▶ Problem to work on: Without including any pictures, write out all the entries exactly.

(Stored items from a collection)
═══

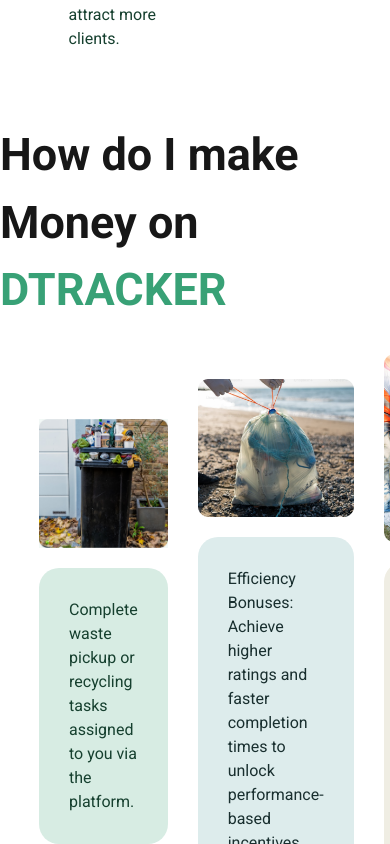
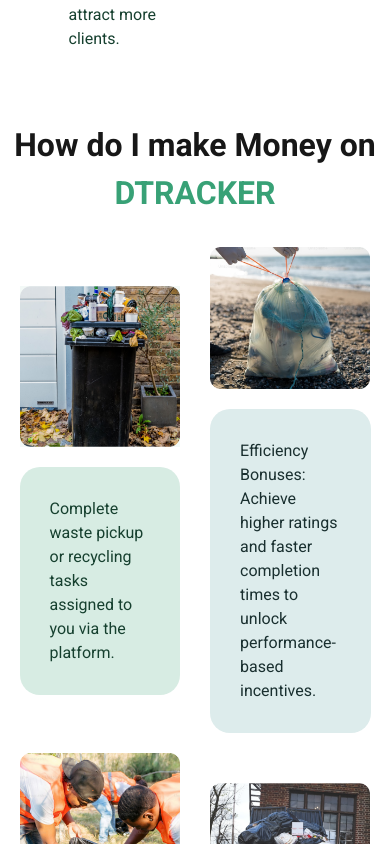
Before and after one commit to carrington-115/dtracker-website, a Next.js app: page / in a window 390 px wide. Shown: the part 5340-6184 px from the top of the page. Built offline with nearby package versions, Linux system fonts and the light colour scheme.

Commit message:
updated the structure of themoney section and css styles to fit onmobile

```diff
--- a/src/components/MoneySection.tsx
+++ b/src/components/MoneySection.tsx
@@ -12,7 +12,6 @@
       <Container className="money-section">
         <h1
           style={{
-            ...textFontStyles.display.displayMediumBold,
             fontWeight: "bold",
           }}
         >
@@ -36,6 +35,9 @@
   margin-top: 50px;
   gap: 30px;
   width: 100%;
+  h1 {
+    font-size: 45px;
+  }
   .inner-container {
     width: 80%;
     display: flex;
@@ -43,4 +45,18 @@
     gap: 30px;
     align-items: center;
   }
+
+  @media (min-width: 320px) and (max-width: 599px) {
+    h1 {
+      font-size: 32px;
+      text-align: center;
+    }
+    .inner-container {
+      display: grid;
+      grid-template-columns: repeat(2, 1fr);
+      width: 90%;
+      row-gap: 20px;
+      column-gap: auto;
+    }
+  }
 `;
```
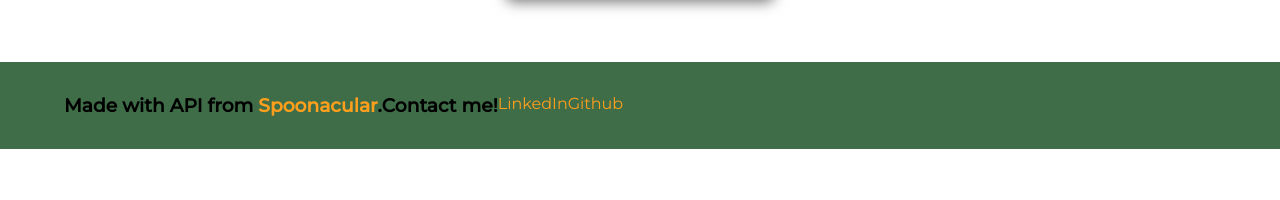
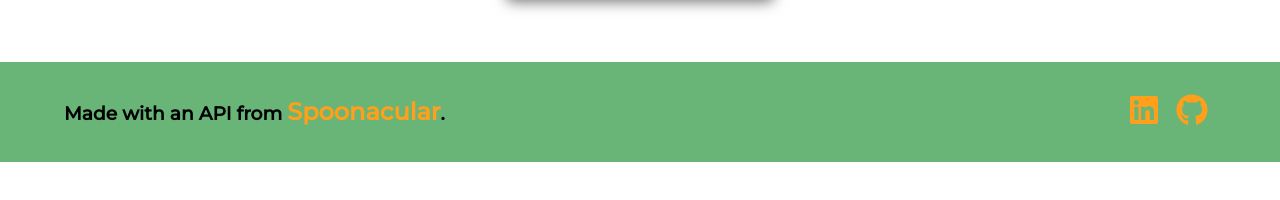
Before and after one commit to drpsych/recipe-app, a React (Create React App) app: page / in a window 1280 px wide. Shown: the part 496-696 px from the top of the page. Built offline with nearby package versions, Linux system fonts and the light colour scheme; no server answers.

Commit message:
updated footer some.

```diff
--- a/src/components/Footer.jsx
+++ b/src/components/Footer.jsx
@@ -1,18 +1,18 @@
 import React from "react";
+import { FaGithub, FaLinkedin } from "react-icons/fa";
 
 function Footer() {
     return (
         <div className="footer">
             <div className="copyright">
                 <h3>
-                    Made with API from{" "}
+                    Made with an API from{" "}
                     <a href="https://spoonacular.com/food-api/">Spoonacular</a>.
                 </h3>
             </div>
             <div className="contact">
-                <h3>Contact me!</h3>
-                <p>LinkedIn</p>
-                <p>Github</p>
+                <FaLinkedin className="icon" />
+                <FaGithub className="icon" />
             </div>
         </div>
     );
--- a/src/components/components.css
+++ b/src/components/components.css
@@ -173,24 +173,28 @@ form.search {
     position: absolute;
     display: flex;
     height: auto;
+    justify-content: space-between;
+    align-items: center;
     /* margin: 1rem 0 0 -5%; */
     padding-top: 2rem;
     padding-bottom: 2rem;
     padding-inline: 5%;
     width: 100%;
-    background: var(--primary-color-dark);
+    background: var(--primary-color);
     /* text-align: center; */
 
     .contact {
-        display: flex;
-
+        margin-left: auto;
         /* margin-inline-start: 5rem; */
     }
-    p {
+    .icon {
         color: var(--accent-color);
+        margin-inline: 0.5rem;
+        font-size: 32px;
     }
 
     a {
+        font-size: 24px;
         text-decoration: none;
         color: var(--accent-color);
     }
```
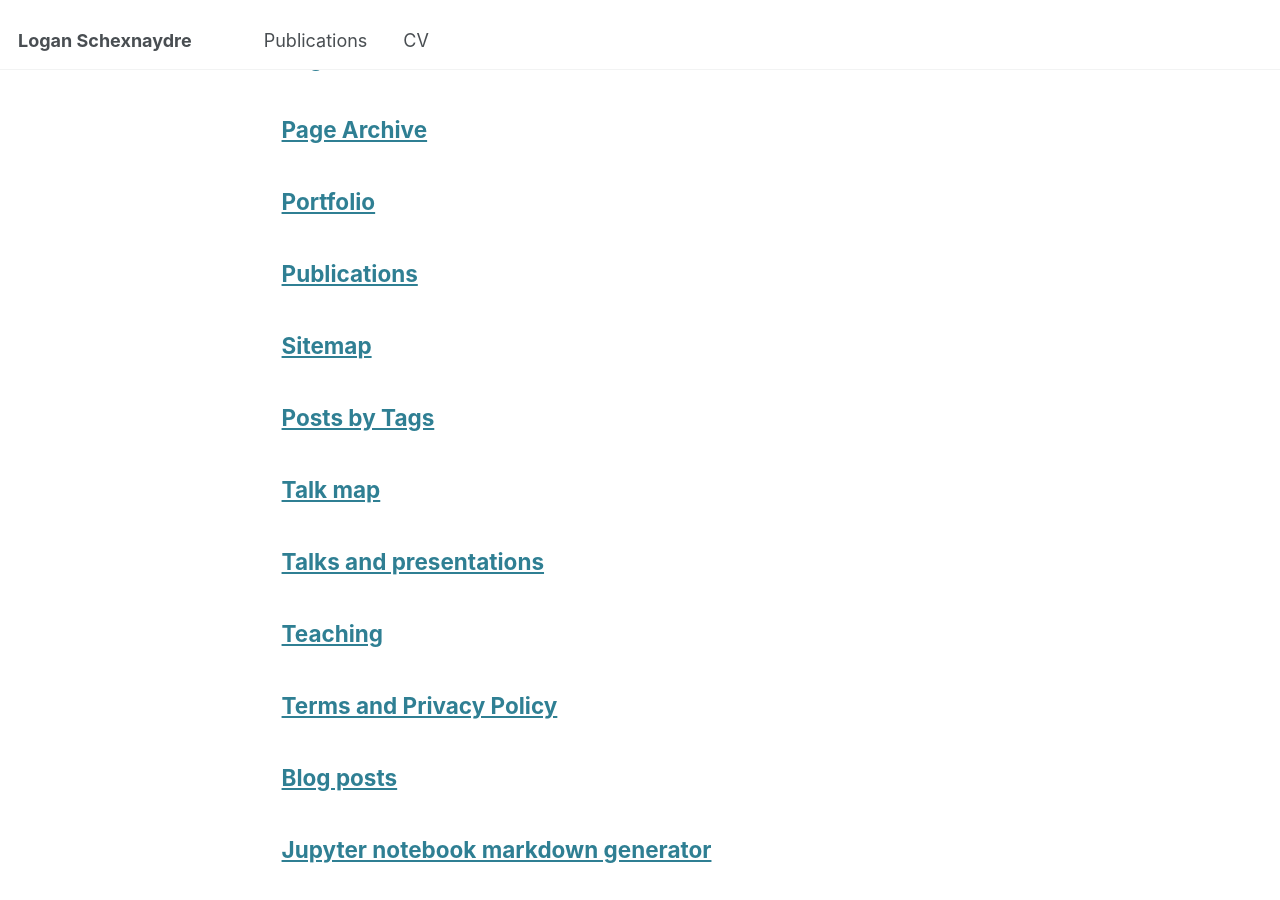
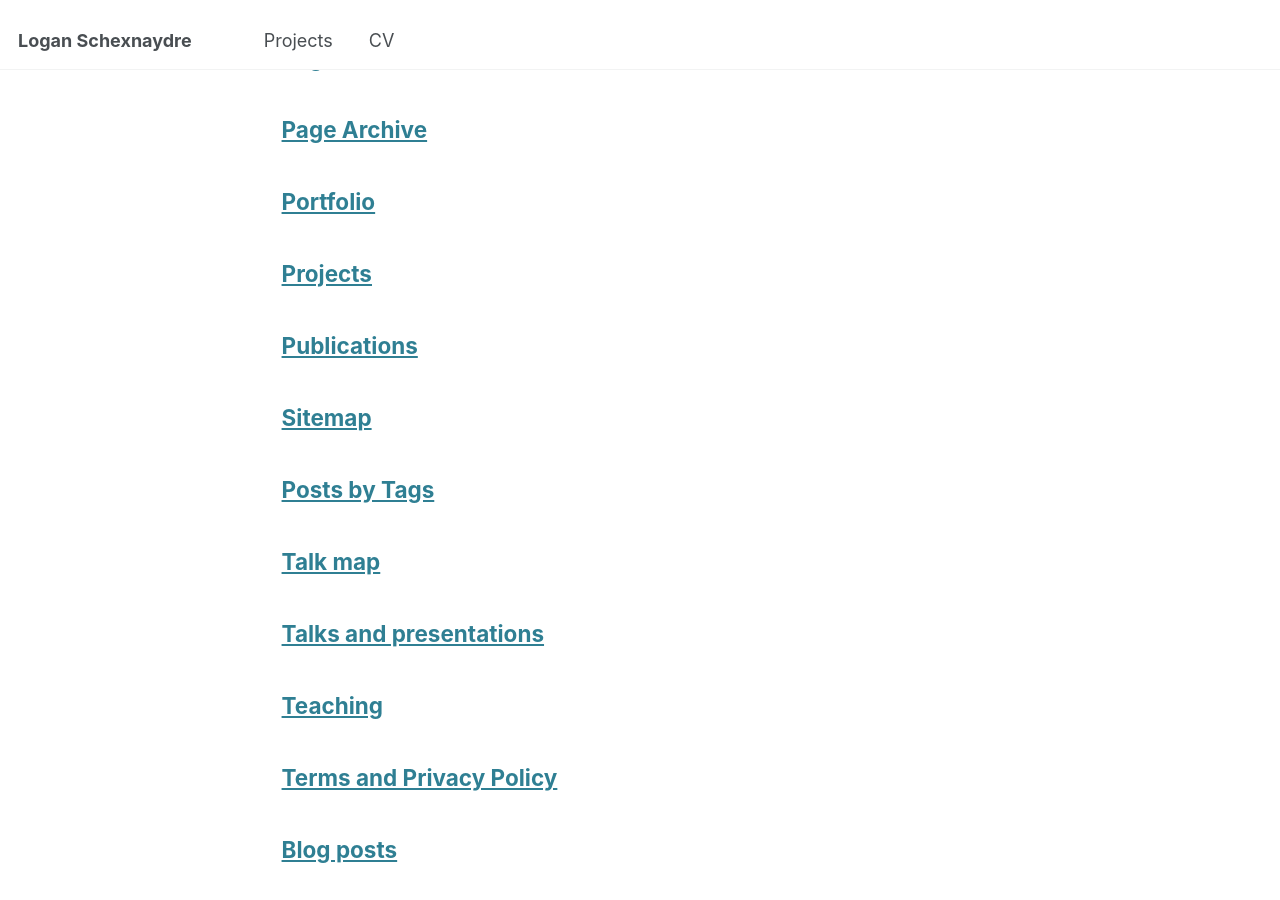
Before and after one commit to lpschexn/lpschexn.github.io, a Jekyll site: the page built from _pages/page-archive.html, in a window 1280 px wide and 900 px high, scrolled down 639 px. Built offline with Jekyll 4.4.1, drawn with Linux system fonts in a browser that asks for light colours.

Commit message:
Updating files and layout.

```diff
--- a/_data/navigation.yml
+++ b/_data/navigation.yml
@@ -5,8 +5,8 @@
 # prevent it from being included in the site.
 
 main:
-  - title: "Publications"
-    url: /publications/
+  # - title: "Publications"
+  #   url: /publications/
 
 #  - title: "Talks"
 #    url: /talks/
@@ -14,8 +14,8 @@ main:
 #  - title: "Teaching"
 #    url: /teaching/
 
-#  - title: "Portfolio"
-#    url: /portfolio/
+  - title: "Projects"
+    url: /projects/
 
 #  - title: "Blog Posts"
 #    url: /year-archive/
--- /dev/null
+++ b/_pages/projects.md
@@ -0,0 +1,5 @@
+---
+permalink: /projects/
+title: "Projects"
+author_profile: true
+---
```
Also changed, not shown: _pages/about.md (+4 -1 lines), 6 other files.
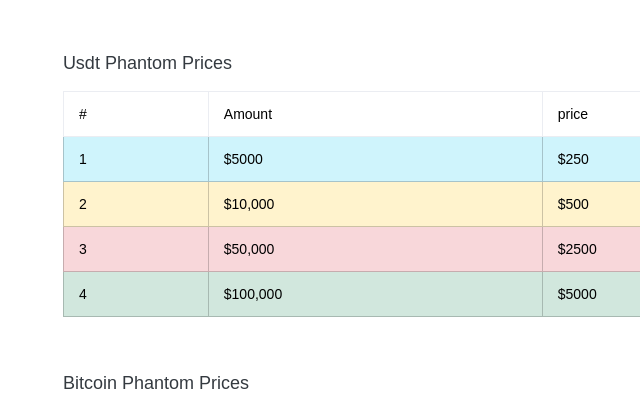
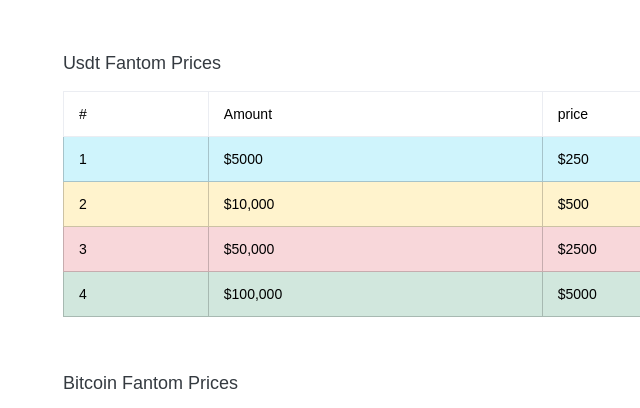
Before and after one commit to Bhee-tec/flashcryptodash, a plain HTML site: page basic-table.html in a window 1280 px wide. Shown: the part 696-1104 px from the top of the page, 214-854 px from the left. Drawn offline with Linux system fonts and the light colour scheme; files that its build step writes are made by us from their sources; files whose address does not match are found by name; a web font is replaced by a local one.

Commit message:
Update basic-table.html

```diff
--- a/basic-table.html
+++ b/basic-table.html
@@ -275,7 +275,7 @@
                     </table>
                   </div>
                   <div class="card-body">
-                    <h4 class="card-title">Usdt phantom prices</h4>
+                    <h4 class="card-title">Usdt fantom prices</h4>
                     </p>
                     <table class="table table-bordered">
                       <thead>
@@ -315,7 +315,7 @@
                     </table>
                   </div>
                   <div class="card-body">
-                    <h4 class="card-title">Bitcoin phantom prices</h4>
+                    <h4 class="card-title">Bitcoin fantom prices</h4>
                     </p>
                     <table class="table table-bordered">
                       <thead>
```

═══

▶ Output of the task:
Before and after one commit to carrington-115/dtracker-website, a Next.js app: page / in a window 390 px wide. Shown: the part 5340-6184 px from the top of the page. Built offline with nearby package versions, Linux system fonts and the light colour scheme.

Commit message:
updated the structure of themoney section and css styles to fit onmobile

```diff
--- a/src/components/MoneySection.tsx
+++ b/src/components/MoneySection.tsx
@@ -12,7 +12,6 @@
       <Container className="money-section">
         <h1
           style={{
-            ...textFontStyles.display.displayMediumBold,
             fontWeight: "bold",
           }}
         >
@@ -36,6 +35,9 @@
   margin-top: 50px;
   gap: 30px;
   width: 100%;
+  h1 {
+    font-size: 45px;
+  }
   .inner-container {
     width: 80%;
     display: flex;
@@ -43,4 +45,18 @@
     gap: 30px;
     align-items: center;
   }
+
+  @media (min-width: 320px) and (max-width: 599px) {
+    h1 {
+      font-size: 32px;
+      text-align: center;
+    }
+    .inner-container {
+      display: grid;
+      grid-template-columns: repeat(2, 1fr);
+      width: 90%;
+      row-gap: 20px;
+      column-gap: auto;
+    }
+  }
 `;
```
Before and after one commit to drpsych/recipe-app, a React (Create React App) app: page / in a window 1280 px wide. Shown: the part 496-696 px from the top of the page. Built offline with nearby package versions, Linux system fonts and the light colour scheme; no server answers.

Commit message:
updated footer some.

```diff
--- a/src/components/Footer.jsx
+++ b/src/components/Footer.jsx
@@ -1,18 +1,18 @@
 import React from "react";
+import { FaGithub, FaLinkedin } from "react-icons/fa";
 
 function Footer() {
     return (
         <div className="footer">
             <div className="copyright">
                 <h3>
-                    Made with API from{" "}
+                    Made with an API from{" "}
                     <a href="https://spoonacular.com/food-api/">Spoonacular</a>.
                 </h3>
             </div>
             <div className="contact">
-                <h3>Contact me!</h3>
-                <p>LinkedIn</p>
-                <p>Github</p>
+                <FaLinkedin className="icon" />
+                <FaGithub className="icon" />
             </div>
         </div>
     );
--- a/src/components/components.css
+++ b/src/components/components.css
@@ -173,24 +173,28 @@ form.search {
     position: absolute;
     display: flex;
     height: auto;
+    justify-content: space-between;
+    align-items: center;
     /* margin: 1rem 0 0 -5%; */
     padding-top: 2rem;
     padding-bottom: 2rem;
     padding-inline: 5%;
     width: 100%;
-    background: var(--primary-color-dark);
+    background: var(--primary-color);
     /* text-align: center; */
 
     .contact {
-        display: flex;
-
+        margin-left: auto;
         /* margin-inline-start: 5rem; */
     }
-    p {
+    .icon {
         color: var(--accent-color);
+        margin-inline: 0.5rem;
+        font-size: 32px;
     }
 
     a {
+        font-size: 24px;
         text-decoration: none;
         color: var(--accent-color);
     }
```
Before and after one commit to lpschexn/lpschexn.github.io, a Jekyll site: the page built from _pages/page-archive.html, in a window 1280 px wide and 900 px high, scrolled down 639 px. Built offline with Jekyll 4.4.1, drawn with Linux system fonts in a browser that asks for light colours.

Commit message:
Updating files and layout.

```diff
--- a/_data/navigation.yml
+++ b/_data/navigation.yml
@@ -5,8 +5,8 @@
 # prevent it from being included in the site.
 
 main:
-  - title: "Publications"
-    url: /publications/
+  # - title: "Publications"
+  #   url: /publications/
 
 #  - title: "Talks"
 #    url: /talks/
@@ -14,8 +14,8 @@ main:
 #  - title: "Teaching"
 #    url: /teaching/
 
-#  - title: "Portfolio"
-#    url: /portfolio/
+  - title: "Projects"
+    url: /projects/
 
 #  - title: "Blog Posts"
 #    url: /year-archive/
--- /dev/null
+++ b/_pages/projects.md
@@ -0,0 +1,5 @@
+---
+permalink: /projects/
+title: "Projects"
+author_profile: true
+---
```
Also changed, not shown: _pages/about.md (+4 -1 lines), 6 other files.
Before and after one commit to Bhee-tec/flashcryptodash, a plain HTML site: page basic-table.html in a window 1280 px wide. Shown: the part 696-1104 px from the top of the page, 214-854 px from the left. Drawn offline with Linux system fonts and the light colour scheme; files that its build step writes are made by us from their sources; files whose address does not match are found by name; a web font is replaced by a local one.

Commit message:
Update basic-table.html

```diff
--- a/basic-table.html
+++ b/basic-table.html
@@ -275,7 +275,7 @@
                     </table>
                   </div>
                   <div class="card-body">
-                    <h4 class="card-title">Usdt phantom prices</h4>
+                    <h4 class="card-title">Usdt fantom prices</h4>
                     </p>
                     <table class="table table-bordered">
                       <thead>
@@ -315,7 +315,7 @@
                     </table>
                   </div>
                   <div class="card-body">
-                    <h4 class="card-title">Bitcoin phantom prices</h4>
+                    <h4 class="card-title">Bitcoin fantom prices</h4>
                     </p>
                     <table class="table table-bordered">
                       <thead>
```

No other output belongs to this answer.